Prison is an environment that controls and limits human movement, making it difficult, if not impossible, for individuals to practice or learn about healthy behaviors. It is important for laboring mothers to move freely in order to identify comfort measures that will help the labor and delivery process go more smoothly. Shackling not only severely limits that movement, but it can cause medical complications and it prevents mothers from initiating a maternal bond with their newborn via breastfeeding (The Sentencing Project). Consequently, shackling undermines the maternal, infant and child health objectives of HP2020.  If HP2020’s maternal, infant and child health benchmarks consider the plight of incarcerated women, then addressing the issue and ending the dehumanizing practice of shackling women during their pregnancy is just one action that will help achieve HP2020 objectives and have a significant positive impact on the status of maternal and child health in the U.S.

We face a long road ahead in our struggle for reproductive freedom as about half of U.S states have yet to adopt or address any policy or law regarding the practice of shackling women before and during their labor and delivery (National Women’s Law Center & The Rebecca Project for Human Rights, 2010). 

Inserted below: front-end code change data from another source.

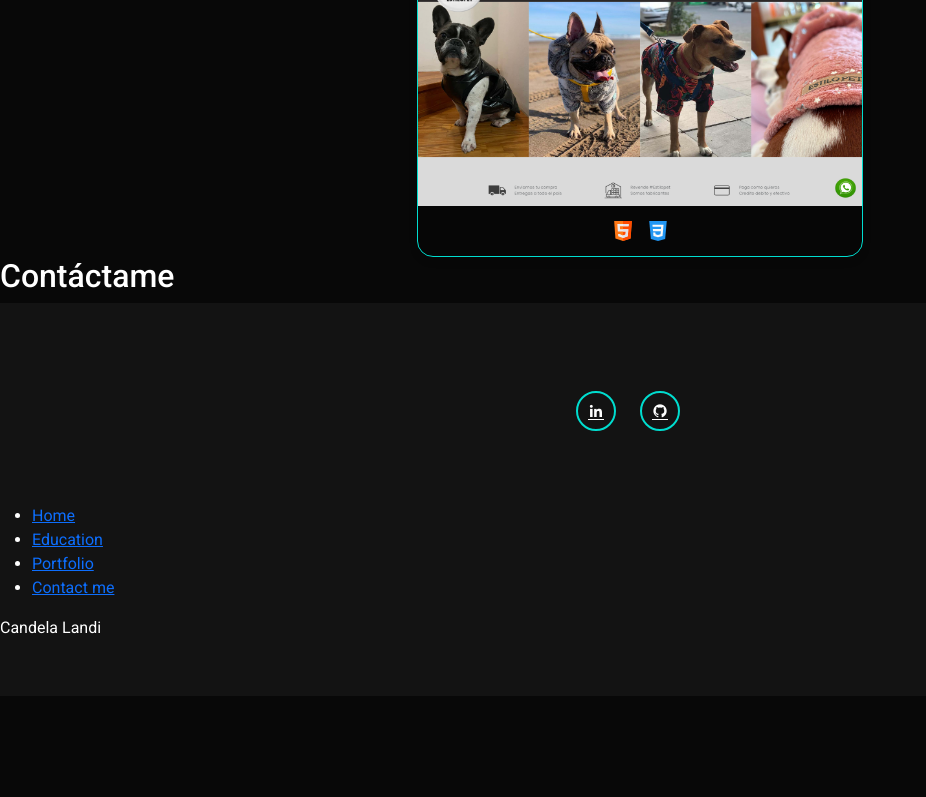
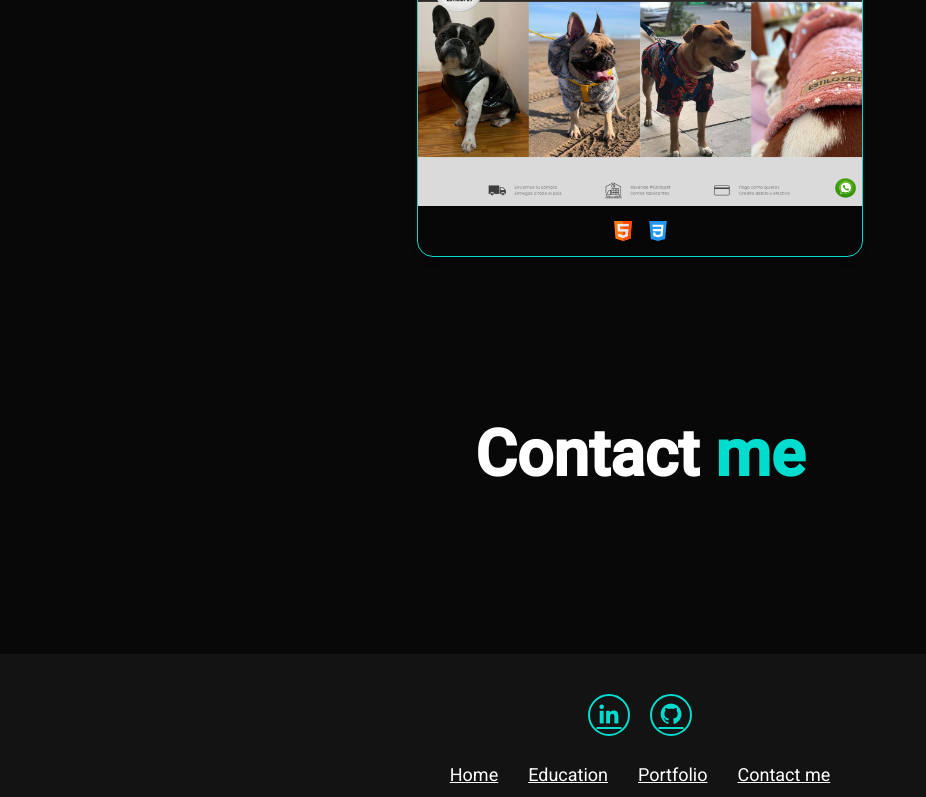
Before and after one commit to CandeLandi/portfolio, an Angular app: page / in a window 1280 px wide. Shown: the part 5251-6048 px from the top of the page, without its empty margins (0-926 px from the left). Before the commit the page ends 5947 px from the top, so only its background shows below. Built offline with nearby package versions, Linux system fonts and the light colour scheme.

Commit message:
add footer

```diff
--- a/src/app/components/footer/footer.component.html
+++ b/src/app/components/footer/footer.component.html
@@ -18,6 +18,7 @@
       <a href=""> Contact me </a>
     </li>
   </ul>
+
   <p class="footer-name">
     Candela Landi
   </p>
--- a/src/app/components/footer/footer.component.scss
+++ b/src/app/components/footer/footer.component.scss
@@ -7,29 +7,59 @@ footer {
 
   .social-icons {
     text-align: center;
-    padding-bottom: 25px ;
+    padding-bottom: 25px;
     color: var(--main-color);
 
     a {
-      width: 2.5rem;
-      color: white;
+      width: 42px;
+      height: 42px;
+      color: var(--main-color);
       display: inline-flex;
       justify-content: center;
       align-items: center;
-      height: 2.5rem;
       background: transparent;
-      border: var(--main-color);
-      margin: 3rem 1.5rem 3rem 0;
+      margin: 0 10px;
       transition: 0.3s ease-in-out;
       border-radius: 50%;
       border: 2px solid var(--main-color);
+      font-size: 25px;
+
       &:hover {
-        color: var(--text-color);
-        transform: scale(1.3)translateY(-5px);
+        color: black;
+        transform: scale(1.2)translateY(-10px);
         box-shadow: 0 0 25px var(--main-color);
         background-color: var(--main-color);
       }
+    }
+  }
+
+  ul {
+    margin-top: 0;
+    padding: 0;
+    font-size: 18px;
+    line-height: 1.6;
+    margin-bottom: 0;
+    text-align: center;
+
+    li {
+      display: inline-block;
+      padding: 0 15px;
+
+      a {
+        color: white;
+        border-bottom: 3px solid transparent;
+        transition: 0.3s ease-in-out;
+
+        &:hover {
+          border-bottom: 3px solid var(--main-color);
+        }
+      }
+    }
+  }
+  .footer-name {
+    margin-top: 50px;
+    text-align: center;
+    color: white;
+    opacity: .8;
   }
 }
-
-}
--- a/src/app/pages/contact-me/contact-me.component.html
+++ b/src/app/pages/contact-me/contact-me.component.html
@@ -1,3 +1,3 @@
 <section id="contact">
-<h2 class="heading"> Contácta<span>me</span></h2>
+<h2 class="heading"> Contact <span>me</span></h2>
 </section>
--- a/src/app/pages/contact-me/contact-me.component.scss
+++ b/src/app/pages/contact-me/contact-me.component.scss
@@ -0,0 +1,13 @@
+section {
+  padding: 8rem 12% 8rem;
+}
+  .heading {
+    font-size: 4rem;
+    text-align: center;
+    margin: 2rem 0;
+    font-weight: 800;
+
+    span {
+      color: var(--main-color);
+    }
+  }
--- a/src/app/pages/portfolio/portfolio.component.html
+++ b/src/app/pages/portfolio/portfolio.component.html
@@ -1,7 +1,7 @@
 <section id="portfolio">
 
   <div class="portfolio-title">
-    <h5>Trabajos recientes</h5>
+    <h5>Recents Jobs</h5>
   </div>
 
   <div class="portfolio-container">
--- a/src/app/pages/portfolio/portfolio.component.scss
+++ b/src/app/pages/portfolio/portfolio.component.scss
@@ -1,3 +1,6 @@
+
+
+
 .portfolio-title {
   text-align: center;
   margin-top: 6rem;
@@ -6,6 +9,7 @@
     font-size: 4rem;
     text-align: center;
     margin: 2rem 0;
+    font-weight: 800;
   }
 }
 
```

Thankfully, the anti-shackling movement has made impressive progress that has been initiated by reproductive rights advocates from all corners of the issue . SPARK, a statewide community based and focused reproductive justice organization headquartered in Atlanta, GA, works for reproductive justice by developing radical tools to help shift the state of reproductive rights in Georgia and the U.S South (SPARK). Alongside SPARK in the anti-shackling and reproductive justice struggle is Birthing Behind Bars. Birthing Behind Bars is a national U.S campaign initiated and sustained by WORTH (Women on the Rise Telling Herstory). WORTH is ”an association of currently and formerly incarcerated women empowered by their own [birthing behind bars] experience”. They are part of the national movement to outlaw the practice of shackling pregnant mothers before and during their labor and delivery.  With their voice, WORTH has successfully moved New York State to prohibit the practice of shackling incarcerated women during their labor and delivery (id).